Sunday, November 28, 2004

Questions, three articles

  1. Is Kraut and Cummings's definition of computer "domestication" (as "that which is not work") defensible? Training a gender lens on it seems to produce the old, old canard that only paid work is work, and household labor is not work. (I was particularly dubious about "finance" being a "personal, leisure, non-work" use of the Internet, p. 224. I don't get paid for maintaining my household's investments, no, but it sure ain't leisure in my book.) I am tempted to wonder if the more "labor"-ish uses of the Internet were actually the wedge driving its use in the home. And how does the increasing contingent workforce (especially contractors and micro-businesses) play into this? Are they counted as "workers"?

    On the other hand, I can certainly accept their guess that increasing demographic heterogeneity in Internet use reflects the greater diversity of American homes as compared to the American workplace.

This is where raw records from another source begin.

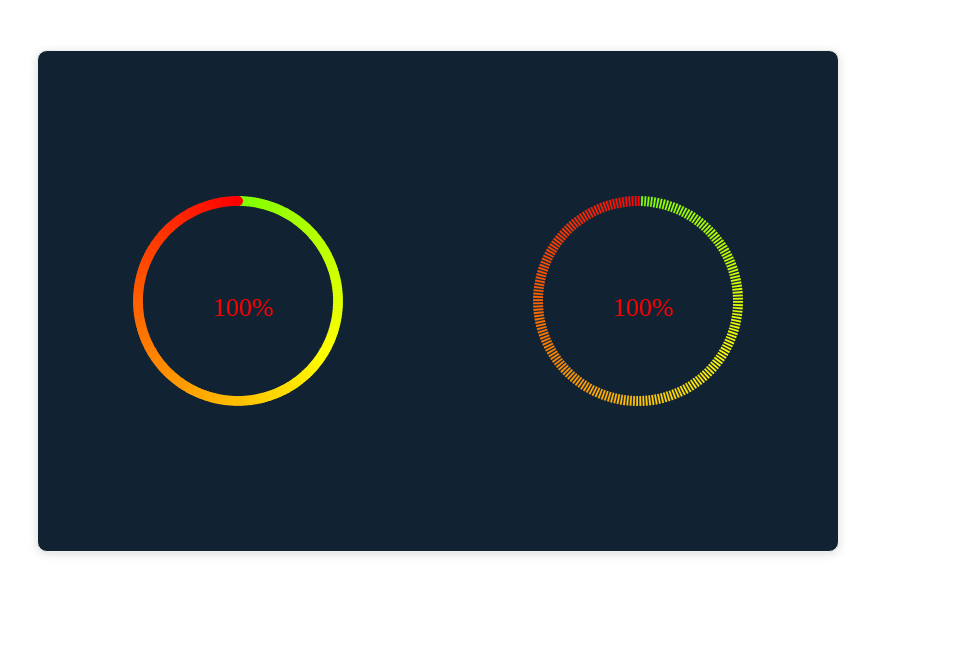
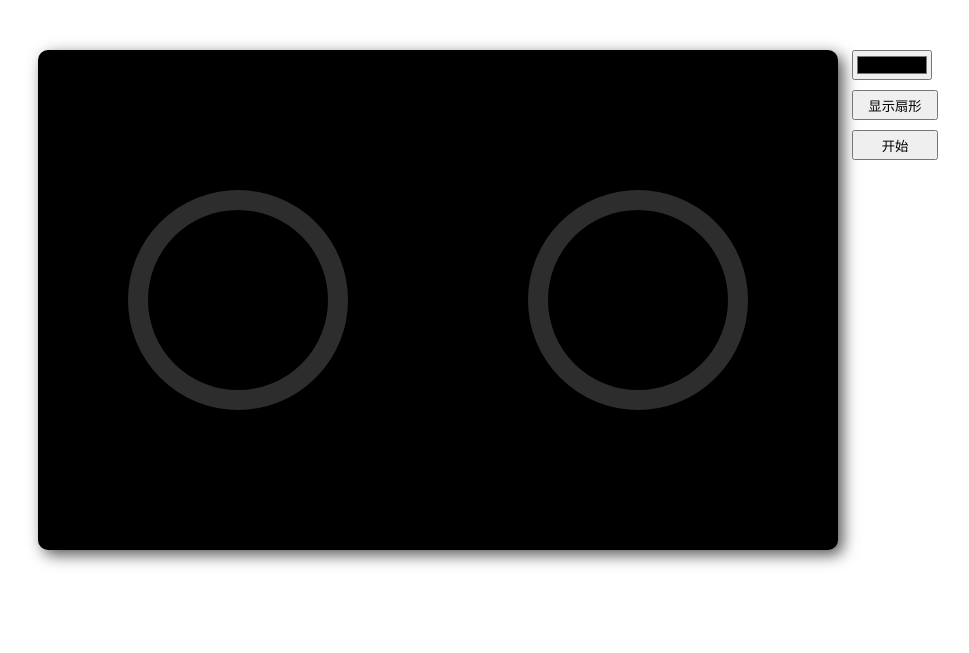
Before and after one commit to jiunacaikang/circle, a plain HTML site: page index.html in a window 1280 px wide. Shown: the whole page, without its empty margins (202-1171 px from the left). Drawn offline with Linux system fonts and the light colour scheme.

Commit message:
other# 添加操作栏

```diff
--- a/index.html
+++ b/index.html
@@ -2,81 +2,165 @@
 <html lang="en">
 
 <head>
-    <meta charset="utf-8">
-    <title>canvas progress</title>
+    <meta http-equiv="Content-Type" content="text/html; charset=UTF-8">
+
+    <title>canvas OPTIONS.progress</title>
     <style type="text/css">
+        .wrap {
+            width: 800px;
+            height: 600px;
+            margin: 50px auto;
+            position: relative;
+        }
+        .tool-bar {
+            position: absolute;
+            top: 0;
+            right: -100px;
+        }
+        #colorPicker,button {
+            width: 80px;
+            height: 30px;
+            outline: none;
+        }
+        button {
+            margin-top: 10px;
+            width: 86px;
+        }
+
         canvas {
-            border: 1px solid #eee;
             border-radius: 10px;
             display: block;
-            margin: 50px auto;
             box-shadow: 0px 2px 10px 0px #ddd;
-            background: #123;
+            background: #000;
+            box-shadow: 5px 5px 15px #555;
         }
     </style>
 </head>
 
 <body>
-    <canvas id="canvas" width='800' height='500'></canvas>
-</body>
+    <div class="wrap">
+        <div class="tool-bar">
+            <input type="color" id="colorPicker">
+            <br>
+            <button id="showSector">显示扇形</button>
+            <br>
+            <button id="start">开始</button>
+        </div>
+        <canvas id="canvas" width="800" height="500"></canvas>
+    </div>
+
     <script type="text/javascript">
-    var TOTAL = 100;
-    var v = 0,progress = 100;
-    var perQ = Math.PI / 90;
+        function $$(id) {
+            return document.getElementById(id)
+        }
 
-    var canvas = document.getElementById("canvas"),ctx = canvas.getContext("2d");
+        const canvas = $$('canvas'), ctx = canvas.getContext("2d");
+        const HUNDRED = 100, WIDTH = 800, HEIGHT = 500, R = 100, FONTSIZE = 22;
+        let OPTIONS = {
+            range: [0, 220],//渐变色范围
+            closed: true,//是否闭合渐变色
+            position: 0,//开始位置
+            step: 3,
+            v: 2, //速度
+            progress: 0, //进度
+            total:100,//总进度
+            showSector: false
+        }
 
-    //灰色圆环
+        function init() {
+            ctx.clearRect(0, 0, WIDTH, HEIGHT);
+            OPTIONS.progress = 0;
+            OPTIONS = Object.assign(OPTIONS, {
+                closed: Math.random() > 0.5,
+                progress: 0,
+                total: Math.random() > 0.7 ? 100 : Math.ceil(Math.random() * HUNDRED),
+            })
+
+            //画两个灰色圆环
             ctx.beginPath();
-    ctx.strokeStyle = "rgba(150,150,150,.1)";
-    ctx.lineWidth = 10;
-    ctx.arc(200 , 250 , 100, 0, Math.PI * 2);
+            ctx.strokeStyle = "rgba(150,150,150,.3)";
+            ctx.lineWidth = 20;
+            ctx.arc(WIDTH / 4, HEIGHT / 2, R, 0, Math.PI * 2);
             ctx.stroke();
 
             ctx.beginPath();
-    ctx.strokeStyle = "rgba(150,150,150,.1)";
-    ctx.lineWidth = 10;
-    ctx.arc(600 , 250 , 100, 0, Math.PI * 2);
+            ctx.strokeStyle = "rgba(150,150,150,.3)";
+            ctx.lineWidth = 20;
+            ctx.arc(WIDTH * 3 / 4, HEIGHT / 2, R, 0, Math.PI * 2);
             ctx.stroke();
+        }
 
         function draw() {
-        if (v < progress) {
-            v += 0.5;
-            var h = 90 - parseInt(v*3.6 / 4);//渐变色相环比例
+            if (OPTIONS.range[0] > OPTIONS.range[1]) return false
 
-            //画圆点
+            if (OPTIONS.progress < OPTIONS.total) {
+                OPTIONS.progress += OPTIONS.v * 0.25;
+
+                //判断是否选用颜色闭合属性
+                let curRange = parseInt(OPTIONS.range[0] + (OPTIONS.closed ? 2 : 1) * OPTIONS.progress * (OPTIONS.range[1] - OPTIONS.range[0]) / HUNDRED);
+                let hslRange = curRange > OPTIONS.range[1] ? 2 * OPTIONS.range[1] - curRange : curRange;//渐变色相环比例范围
+
+
+                //第一种方法
+                //画半径为5的圆点
                 ctx.beginPath();
-            ctx.fillStyle = "hsl("+h+", 100%, 50%)";
-            ctx.arc(200 + Math.sin(v * Math.PI * 2 / TOTAL) * 100, 250 - Math.cos(v * Math.PI * 2 / TOTAL) * 100, 5, 0, Math.PI * 2);
+                ctx.arc(WIDTH / 4 + Math.sin((OPTIONS.position + OPTIONS.progress) * Math.PI * 2 / HUNDRED) * R, HEIGHT / 2 - Math.cos((OPTIONS.position + OPTIONS.progress) * Math.PI * 2 / HUNDRED) * R, 5, 0, Math.PI * 2);
+                ctx.fillStyle = "hsl(" + hslRange + ", 100%, 50%)";
                 ctx.fill();
+                //画进度 先清除上次所画进度
+                ctx.clearRect(WIDTH / 4 - R / 2, HEIGHT / 2 - R / 2, R, R);
+                ctx.beginPath();
+                ctx.font = `${FONTSIZE}px Aria`;
+                ctx.fillStyle = "hsl(" + hslRange + ", 100%, 50%)";
                 //画进度
-            ctx.clearRect(135, 185, 130, 130);
+                ctx.fillText(Math.min(OPTIONS.total, parseInt(OPTIONS.progress, 10)) + '%', WIDTH / 4 - FONTSIZE , HEIGHT / 2 + FONTSIZE / 2);
+
+
+                //第二种方法
+                //画扇形
                 ctx.beginPath();
-            ctx.font = "26px Aria";
-            ctx.fillStyle = "red";
-            ctx.fillText( parseInt(v,10) + '%', 175, 265);
+                ctx.moveTo(WIDTH * 3 / 4, HEIGHT / 2);
+                let curStart = Math.PI / 50 * (OPTIONS.progress + OPTIONS.position);//本次开始画的起点
+                let startDeg = curStart - Math.PI / 360 * OPTIONS.step - Math.PI / 2;
+                let endDeg =  curStart + Math.PI / 360 * OPTIONS.step - Math.PI / 2
+                ctx.arc(WIDTH * 3 / 4, HEIGHT / 2, R + 5, startDeg, endDeg, false)
+                ctx.fillStyle = "hsl(" + hslRange + ", 100%, 50%)";
+                //采用非零环绕原则 隐藏掉中间重叠部分 注释掉这一句可以看到画的扇形
+                !OPTIONS.showSector && ctx.arc(WIDTH * 3 / 4, HEIGHT / 2, R - 5, endDeg, startDeg, true)
+                ctx.fillStyle = "hsl(" + hslRange + ", 100%, 50%)";
                 ctx.fill();
 
-            //画圆弧
-            var q = Math.PI  / 50 * v;//当前圆弧起点
+                //画进度 先清除上次所画进度
+                ctx.clearRect(WIDTH * 3 / 4 - R / 2, HEIGHT / 2 - R / 2, R, R);
                 ctx.beginPath();
-            ctx.strokeStyle = "hsl("+h+", 100%, 50%)";
-            ctx.arc(600 , 250 , 100 , q - Math.PI / 2, q + perQ - Math.PI / 2 - Math.PI / 180)
-            ctx.stroke();
+                ctx.font = `${FONTSIZE}px Aria`;
+                ctx.fillStyle = "hsl("+ hslRange +", 100%, 50%)";
                 //画进度
-            ctx.clearRect(535, 185, 130, 130);
-            ctx.beginPath();
-            ctx.font = "26px Aria";
-            ctx.fillStyle = "hsl("+h+", 100%, 50%)";
-            ctx.fillText( parseInt(v,10) + '%', 575, 265);
-            ctx.fill();
+                ctx.fillText( parseInt(OPTIONS.progress,10) + '%', WIDTH * 3 / 4 - FONTSIZE, HEIGHT / 2 + FONTSIZE / 2);
 
                 //循环调用
                 requestAnimationFrame(draw);
                 //setTimeout(draw, 1000/60)
             }
         }
+
+        init();
+
+        $$("start").onclick = function() {
+            init();
             draw();
+        }
+
+        $$("showSector").onclick = function() {
+            OPTIONS.showSector = !OPTIONS.showSector;
+            $$("showSector").innerText = OPTIONS.showSector ? '关闭扇形' : '显示扇形'
+        }
+
+        $$('colorPicker').onchange = function() {
+            $$('canvas').style.backgroundColor = $$('colorPicker').value
+        }
     </script>
 
+</body>
+
 </html>
```
Lines whose indentation alone changed are shown as unchanged.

  2. Is Mark Porter's contention that software development invented "entirely new patterns and cultures of work" (p. 342 et seq.) anything more than wild ahistorical romanticism? This guy's never programmed for a living, has he?

  3. Postigo's account of the AOL situation seems to imply that community effort is incompatible with paid labor (or at least with management thereof). Is that true in all cases, or was AOL just particularly hamfisted in handling its volunteer labor force?

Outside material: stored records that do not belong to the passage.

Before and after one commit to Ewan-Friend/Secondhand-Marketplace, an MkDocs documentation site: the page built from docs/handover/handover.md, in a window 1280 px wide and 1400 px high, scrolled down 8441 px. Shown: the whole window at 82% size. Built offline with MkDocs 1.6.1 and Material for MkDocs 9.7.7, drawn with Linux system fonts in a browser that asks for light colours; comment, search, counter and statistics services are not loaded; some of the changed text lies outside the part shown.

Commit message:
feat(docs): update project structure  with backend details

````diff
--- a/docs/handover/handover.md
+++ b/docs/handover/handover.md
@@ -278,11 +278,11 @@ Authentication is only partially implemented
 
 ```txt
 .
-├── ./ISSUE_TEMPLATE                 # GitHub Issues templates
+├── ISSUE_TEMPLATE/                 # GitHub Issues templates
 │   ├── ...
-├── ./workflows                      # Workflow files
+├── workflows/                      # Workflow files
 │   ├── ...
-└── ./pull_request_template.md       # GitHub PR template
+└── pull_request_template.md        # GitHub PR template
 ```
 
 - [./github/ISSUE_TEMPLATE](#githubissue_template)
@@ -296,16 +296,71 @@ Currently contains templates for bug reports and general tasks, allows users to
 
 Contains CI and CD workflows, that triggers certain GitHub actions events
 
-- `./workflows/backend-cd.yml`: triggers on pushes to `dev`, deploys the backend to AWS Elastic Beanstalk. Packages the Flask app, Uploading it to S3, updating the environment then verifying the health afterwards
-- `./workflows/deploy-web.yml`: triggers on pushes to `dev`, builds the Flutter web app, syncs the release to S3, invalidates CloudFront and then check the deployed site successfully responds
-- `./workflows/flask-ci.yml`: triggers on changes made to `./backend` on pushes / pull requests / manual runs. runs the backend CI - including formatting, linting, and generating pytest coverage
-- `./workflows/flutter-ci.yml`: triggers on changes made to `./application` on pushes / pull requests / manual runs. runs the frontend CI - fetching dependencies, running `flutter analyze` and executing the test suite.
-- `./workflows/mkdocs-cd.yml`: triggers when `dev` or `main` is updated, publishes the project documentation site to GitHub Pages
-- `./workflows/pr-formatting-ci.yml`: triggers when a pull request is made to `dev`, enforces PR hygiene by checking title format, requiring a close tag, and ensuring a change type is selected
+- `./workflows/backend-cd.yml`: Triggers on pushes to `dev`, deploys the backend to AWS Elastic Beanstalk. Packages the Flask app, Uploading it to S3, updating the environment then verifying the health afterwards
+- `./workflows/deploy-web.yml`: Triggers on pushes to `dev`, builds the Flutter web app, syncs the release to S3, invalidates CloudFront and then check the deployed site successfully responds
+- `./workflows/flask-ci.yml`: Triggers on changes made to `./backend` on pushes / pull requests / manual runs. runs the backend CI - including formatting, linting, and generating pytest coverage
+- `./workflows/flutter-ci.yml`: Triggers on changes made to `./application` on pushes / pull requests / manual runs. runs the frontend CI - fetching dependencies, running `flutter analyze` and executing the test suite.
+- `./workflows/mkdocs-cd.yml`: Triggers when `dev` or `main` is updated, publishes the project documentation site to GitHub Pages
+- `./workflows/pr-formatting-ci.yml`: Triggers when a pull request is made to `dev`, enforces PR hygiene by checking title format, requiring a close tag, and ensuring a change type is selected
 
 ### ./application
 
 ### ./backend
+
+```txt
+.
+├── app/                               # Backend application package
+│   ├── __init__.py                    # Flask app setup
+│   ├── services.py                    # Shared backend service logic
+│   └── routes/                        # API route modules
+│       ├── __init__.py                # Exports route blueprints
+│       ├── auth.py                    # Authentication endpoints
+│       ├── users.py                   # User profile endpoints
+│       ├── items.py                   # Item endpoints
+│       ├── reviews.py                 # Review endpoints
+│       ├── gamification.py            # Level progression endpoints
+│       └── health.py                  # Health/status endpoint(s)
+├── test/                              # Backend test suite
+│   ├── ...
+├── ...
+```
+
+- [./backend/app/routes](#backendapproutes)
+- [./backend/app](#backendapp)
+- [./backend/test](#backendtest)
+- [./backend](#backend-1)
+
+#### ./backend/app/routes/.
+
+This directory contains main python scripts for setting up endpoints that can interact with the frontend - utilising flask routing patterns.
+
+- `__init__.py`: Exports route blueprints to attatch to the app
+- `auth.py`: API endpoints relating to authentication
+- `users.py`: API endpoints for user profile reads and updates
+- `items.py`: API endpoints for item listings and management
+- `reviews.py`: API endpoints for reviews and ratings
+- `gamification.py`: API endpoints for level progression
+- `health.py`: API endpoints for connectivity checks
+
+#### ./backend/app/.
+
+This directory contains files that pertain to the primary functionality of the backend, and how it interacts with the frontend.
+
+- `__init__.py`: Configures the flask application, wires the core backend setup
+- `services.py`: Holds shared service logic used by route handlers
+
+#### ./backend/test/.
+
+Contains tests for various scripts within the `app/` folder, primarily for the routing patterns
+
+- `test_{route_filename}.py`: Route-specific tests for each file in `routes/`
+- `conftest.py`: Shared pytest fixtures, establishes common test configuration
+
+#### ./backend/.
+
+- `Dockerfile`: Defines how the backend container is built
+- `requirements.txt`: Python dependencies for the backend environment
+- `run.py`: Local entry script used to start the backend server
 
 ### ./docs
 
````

questions, 11/29

1. Kraut and Cumming's article discusses the social trends of Internet usage up until 2000. Since then, we have even more modes available for online communication, for example, blogging and skype (internet telephony). Does this suggest a continuing increase in social use or a response to meet user needs or both? What about paying bills online, would you consider this a social use or a cross over and are there other examples of the two blending together?

2. Volunteer is defined by both freely entering a transaction and not being compensated for it. It seems from Postigo's article that both parties had other informal expectations. For example, the volunteers wanted to gain experience, more access and possibly more recognition while and AOL needed more control. Is the definition of volunteer evolving and what do you think are reasonable expectations for both parties? In some ways the arrangement almost sounded more like internship, where experience was the primary reason for working without pay, there was still some compensation from fringe benefits and the possibility of working for AOL in the future.

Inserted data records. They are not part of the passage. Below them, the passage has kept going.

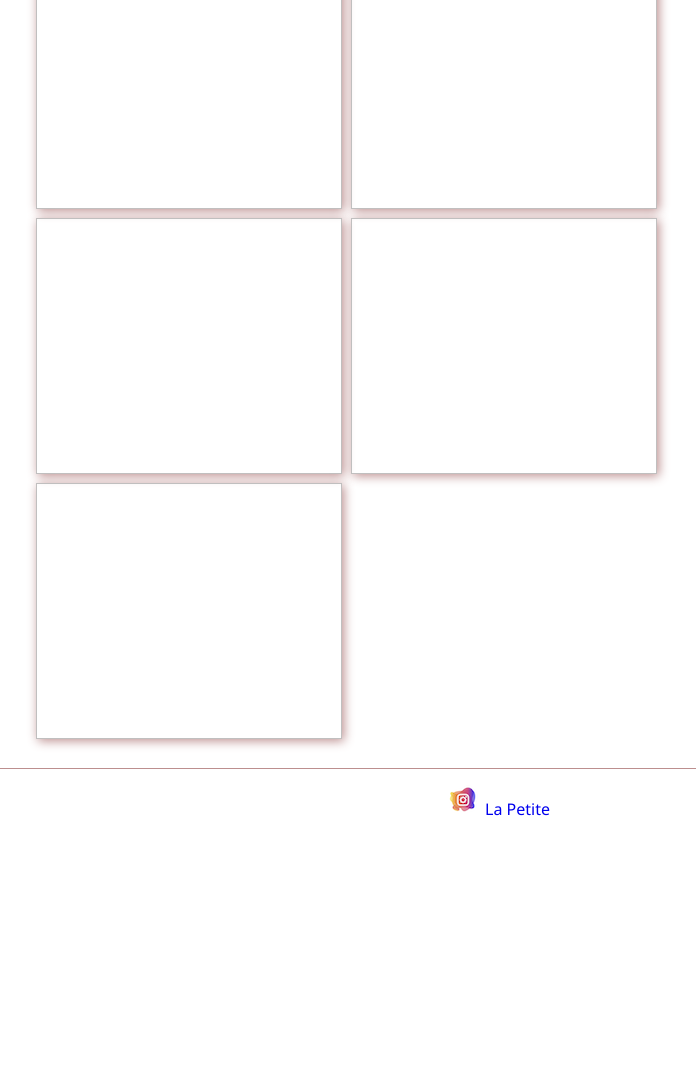
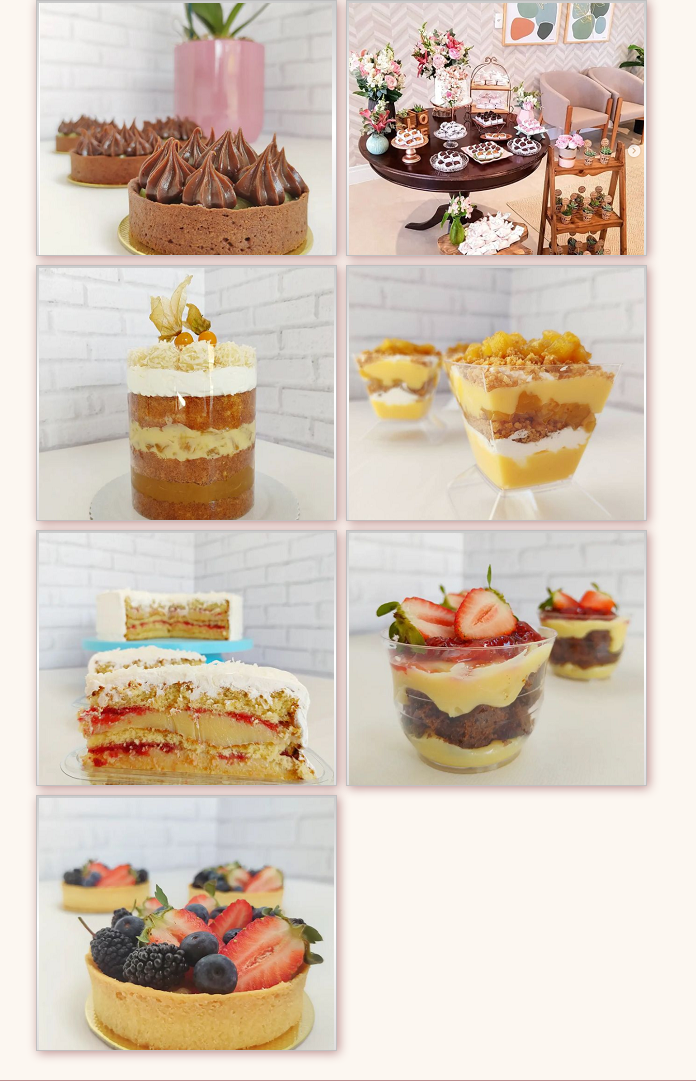
Before and after one commit to IvanIndaia/laPetite, a plain HTML site: page index.html in a window 1280 px wide. Shown: the part 638-1719 px from the top of the page, without its empty margins (161-857 px from the left). Before the commit the page ends 1478 px from the top, so only its background shows below. Drawn offline with Linux system fonts and the light colour scheme.

Commit message:
Up-28.11

```diff
--- a/index.html
+++ b/index.html
@@ -24,33 +24,36 @@
             <li><a href="./html/contato.html">Contato</a></li>
         </ul>
     </header>
-    <div class="corpo">
+    <div class="antCorpo">
+
+    </div>
+    <div class="corpoPrincipal">
         <div class="panel">
-
+            <img src="images/brownie.png" alt="">
         </div>
         <div class="panel">
-
+            <img src="images/tacinhaBrownie.png" alt="">
         </div>
         <div class="panel">
-
+            <img src="images/tartellete.png" alt="">
         </div>
         <div class="panel">
-
+            <img src="images/mesaDeDoces.png" alt="">
         </div>
         <div class="panel">
-
+            <img src="images/miniCake.png" alt="">
         </div>
         <div class="panel">
-
+            <img src="images/miniEspecialledeAbacaxi.png" alt="">
         </div>
         <div class="panel">
-
+            <img src="images/ninhoComGeleiaDeMorango.png" alt="">
         </div>
         <div class="panel">
-
+            <img src="images/tacinhaBrownie.png" alt="">
         </div>
         <div class="panel">
-
+            <img src="images/tartelleteDeFrutasVermelhas.png" alt="">
         </div>
     </div>
     <div class="beforeRodape"></div>
--- a/style.css
+++ b/style.css
@@ -2,6 +2,7 @@ body {
     margin: 0;
     padding: 0;
     position: relative;
+    background: rgba(247, 234, 214, 0.342);
 }
 
 /* ============================= CABEÇALHO ============================= */
@@ -35,18 +36,37 @@ body {
     float: left;
     text-shadow: 2px 2px 15px white;
 }
+/* ==================== Anti CORPO ==================== */
+.antCorpo {
+    border: 1px solid black;
+    width: 70%;
+    height: 300px;
+    margin: 10px auto auto auto;
+
+}
 
 /* ==================== CORPO ==================== */
-.corpo {
+.corpoPrincipal {
     padding: 5px;
     width: 70%;
     margin: auto;
     margin-bottom: 20px;
 }
 
+.corpo {
+    padding: 5px;
+    width: 70%;
+    height: 500px;
+    margin: 10px auto auto auto;
+    margin-bottom: 20px;
+    border: 1px solid rgba(128, 128, 128, 0.11);
+
+}
+
 .panel {
+    background-image: linear-gradient( rgb(204, 204, 204), white, rgb(223, 221, 221)) ;
     overflow: hidden;
-    width: 300px;
+    width: 295px;
     height: 250px;
     border: 1px solid rgb(192, 191, 191);
     box-shadow: 2px 2px 10px rosybrown;
@@ -62,6 +82,7 @@ body {
 }
 /* ==================== RODAPÉ ==================== */
 .rodape {
+    background-color:rgba(188, 143, 143, 0.151);
     text-align: justify;
     margin: auto;
     margin-top: 10px;
@@ -73,7 +94,10 @@ body {
     list-style-image:
     url("./images/Insta.png");
     list-style-position: inside;
-    font-family: 'Segoe UI', Tahoma, Geneva, Verdana, sans-serif;
+}
+
+#inst > a {
+    font-family: cursive, monospace;
 }
 
 /* ==================== OUTROS ==================== */
```
Also changed, not shown: html/bolos.html (+1 -0 lines), html/casamento.html (+1 -0 lines), html/contato.html (+1 -0 lines), html/fotos.html (+1 -1 lines), html/menu.html (+1 -0 lines), images/boloGanacheChocolate.png (added), images/brownie.png (added), images/mesaDeDoces.png (added), images/miniCake.png (added), images/miniEspecialledeAbacaxi.png (added), images/ninhoComGeleiaDeMorango.png (added), images/tacinhaBrownie.png (added), images/tartellete.png (added), images/tartelleteDeFrutasVermelhas.png (added).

3. That said, why aren't other corporations exploiting this type of volunteer arrangement? Was the eagerness surrounding the volunteers for AOL unique to this time and place in the technology boom (or whatever we should call this time period)?

29 November

1. On Postigo, I had a question of just what content the volunteers created when they had access to the in-house text editor/publisher? It had to be pretty thrilling to yield as much volunteer buy-in as it did. When AOL changed its pricing to attract users in the mass rather than well-heeled enthusiasts, what had changed in its business model? (A history of which I am ignorant.) Are there alternatives to the models of Internet users Postigo presents, to wit, enthusiastic volunteers, unpaid web proletarians, or company-designated community leaders?

2. I am not familiar with the standard use of statistics to interpret social trends, so will appreciate some clarification of how Cummings and Kraut are saying what they are saying. How does their prediction of the disappearance of surface mail square with what Poster says about the penetrability of e-mail? If there is an upper limit on the computer security that novices will invest in, isn't there also an upper limit on their trust of e-mail and online chat? What about the content issue? Isn't there more reliable, general purpose information available now and in the last five years than there was in 1994-5?

3. It seems as if the best way to read Poster is in conjunction with Lucore's article. Poster seems to have gotten to the store a little late. What concrete evidence, or proposal for action, does Poster present to indicate real hope for workers to use the Internet to "throw off their chains" etc. For some reason I'm thinking of Kramer's reversal of the peephole in the door of his apartment.

11/29 discussion questions

1. I was interested in the question Cummings and Kraut asked regarding whether the Internet has become "domesticated" because of a change in the user base or because of a change in the online environment. While they are able to show to some degree that the demographics of Internet users increasingly reflect U.S. demographics, they were unsuccessful in showing a change in the environment with their data. Does their suggestion of using adaptive structuration theory address this question or something else?

2. In many ways, the technocentric tone of the Poster article makes it sound like something that would have been published in the mid to late 90s, when everybody was supposed to be working from home, provided of course that work as we knew it didn't end outright. Is there a more sober way of discussing the impact that networked computing has on the nature of work? I'm not convinced by the "posthuman" argument, especially given the discussion we had last week (how easily and quickly the technology disappears when we really start talking about the labor).

3. Does Postigo's example of the changes in community-building activities at AOL ("community as commodity") take a step towards understanding changes in the online environment and online culture, or is the corporatization of the Internet only part of the big picture?